Monday, October 21, 2019

Hubble Observes New Interstellar Visitor

On 12 October 2019, the NASA/ESA Hubble Space Telescope observed Comet 2I/Borisov at a distance of approximately 420 million kilometres from Earth. The comet is believed to have arrived here from another planetary system elsewhere in our galaxy.  Credit: NASA, ESA, D. Jewitt (UCLA)

On October 12, 2019, the NASA/ESA Hubble Space Telescope provided astronomers with their best look yet at an interstellar visitor -- Comet 2I/Borisov -- which is believed to have arrived here from another planetary system elsewhere in our galaxy.

Saturday, October 19, 2019

Interstellar Comet with a Familiar Look

Two-color composite image of comet 2I/Borisov captured by the Gemini North telescope on 10 September 2019. The image was obtained with eight 60-second exposures, four in green and four in red bands. Credit: Gemini Observatory/NSF/AURA

For decades, astronomers have speculated that the space between stars may be populated by exosolar minor bodies -- comets and asteroids -- ejected from their home planetary systems. Studies have also suggested that these bodies may occasionally pass through the Solar System and be identified thanks to their strongly open orbits.
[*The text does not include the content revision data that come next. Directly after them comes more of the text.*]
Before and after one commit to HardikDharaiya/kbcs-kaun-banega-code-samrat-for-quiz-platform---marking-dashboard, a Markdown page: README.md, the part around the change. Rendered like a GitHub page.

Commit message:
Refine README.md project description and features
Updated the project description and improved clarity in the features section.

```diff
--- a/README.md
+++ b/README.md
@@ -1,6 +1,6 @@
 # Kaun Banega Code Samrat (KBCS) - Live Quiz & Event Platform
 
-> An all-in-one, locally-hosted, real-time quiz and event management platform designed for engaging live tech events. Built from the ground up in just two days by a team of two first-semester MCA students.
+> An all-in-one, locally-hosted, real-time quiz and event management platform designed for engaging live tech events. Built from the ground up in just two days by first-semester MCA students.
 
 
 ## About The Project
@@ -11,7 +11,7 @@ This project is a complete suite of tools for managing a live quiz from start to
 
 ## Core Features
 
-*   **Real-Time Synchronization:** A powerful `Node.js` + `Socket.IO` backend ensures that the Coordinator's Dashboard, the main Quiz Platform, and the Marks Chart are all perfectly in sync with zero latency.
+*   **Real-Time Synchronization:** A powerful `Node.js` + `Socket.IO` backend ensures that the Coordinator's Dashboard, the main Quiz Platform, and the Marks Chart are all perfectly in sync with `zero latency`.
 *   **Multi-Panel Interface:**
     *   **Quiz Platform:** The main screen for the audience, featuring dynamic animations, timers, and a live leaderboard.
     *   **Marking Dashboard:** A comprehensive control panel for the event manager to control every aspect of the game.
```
The discovery of 'Oumuamua two years ago brought the long-awaited confirmation, sparking hopes for subsequent detections.

Friday, September 20, 2019
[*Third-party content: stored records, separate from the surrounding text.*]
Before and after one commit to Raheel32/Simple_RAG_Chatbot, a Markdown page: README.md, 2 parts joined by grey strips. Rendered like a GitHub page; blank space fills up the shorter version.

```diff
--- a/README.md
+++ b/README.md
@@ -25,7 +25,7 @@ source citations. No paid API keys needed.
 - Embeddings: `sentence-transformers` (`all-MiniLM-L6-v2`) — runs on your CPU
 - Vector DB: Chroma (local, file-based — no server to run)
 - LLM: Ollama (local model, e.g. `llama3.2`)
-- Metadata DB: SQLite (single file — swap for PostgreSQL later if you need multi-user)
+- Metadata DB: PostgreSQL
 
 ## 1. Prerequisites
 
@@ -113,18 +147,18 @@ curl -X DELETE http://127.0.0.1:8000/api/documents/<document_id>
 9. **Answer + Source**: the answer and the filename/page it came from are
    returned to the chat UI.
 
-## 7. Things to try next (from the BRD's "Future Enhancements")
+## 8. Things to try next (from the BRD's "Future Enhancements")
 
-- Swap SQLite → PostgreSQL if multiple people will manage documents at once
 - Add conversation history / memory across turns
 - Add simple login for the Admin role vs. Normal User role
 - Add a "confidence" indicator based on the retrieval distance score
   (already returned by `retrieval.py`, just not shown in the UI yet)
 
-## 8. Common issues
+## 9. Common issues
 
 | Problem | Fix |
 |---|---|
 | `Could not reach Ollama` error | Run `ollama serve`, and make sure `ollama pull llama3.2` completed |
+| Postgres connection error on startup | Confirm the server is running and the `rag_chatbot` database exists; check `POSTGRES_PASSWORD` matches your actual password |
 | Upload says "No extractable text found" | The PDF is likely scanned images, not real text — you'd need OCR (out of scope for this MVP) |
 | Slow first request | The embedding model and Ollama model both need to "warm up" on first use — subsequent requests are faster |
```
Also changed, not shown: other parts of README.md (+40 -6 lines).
Gigantic Asteroid Collision Boosted Biodiversity on Earth

An international study led by researchers from Lund University in Sweden has found that a collision in the asteroid belt 470 million years ago created drastic changes to life on Earth. The breakup of a major asteroid filled the entire inner solar system with enormous amounts of dust leading to a unique ice age and, subsequently, to higher levels of biodiversity. The unexpected discovery could be relevant for tackling global warming if we fail to reduce carbon dioxide emissions.

Tuesday, September 10, 2019

Rocks at Asteroid Impact Site Record First Day of Dinosaur Extinction

Lead author of the study Sean Gulick, a research professor at The University of Texas at Austin Jackson School of Geosciences (right),  with co-author Joanna Morgan, a professor at Imperial College London, on the International Ocean Discovery Program research expedition that retrieved cores from the submerged and buried impact crater. Gulick and Morgan co-led the expedition in 2016. Credit: The University of Texas at Austin/ Jackson School of Geosciences.

When the asteroid that wiped out the dinosaurs slammed into the planet, the impact set wildfires, triggered tsunamis and blasted so much sulfur into the atmosphere that it blocked the sun, which caused the global cooling that ultimately doomed the dinos.

Sunday, September 8, 2019

Newly Discovered Small Asteroid Passes By Earth at a Close Distance

A newly detected small asteroid, designated 2019 RC1, passed by the Earth on Saturday, September 7, at 10:48 UTC. The space rock missed our planet with a relative velocity of 20.4 km/s, at a close distance of just 0.48 lunar distances (LD), what corresponds to 184,000 kilometers.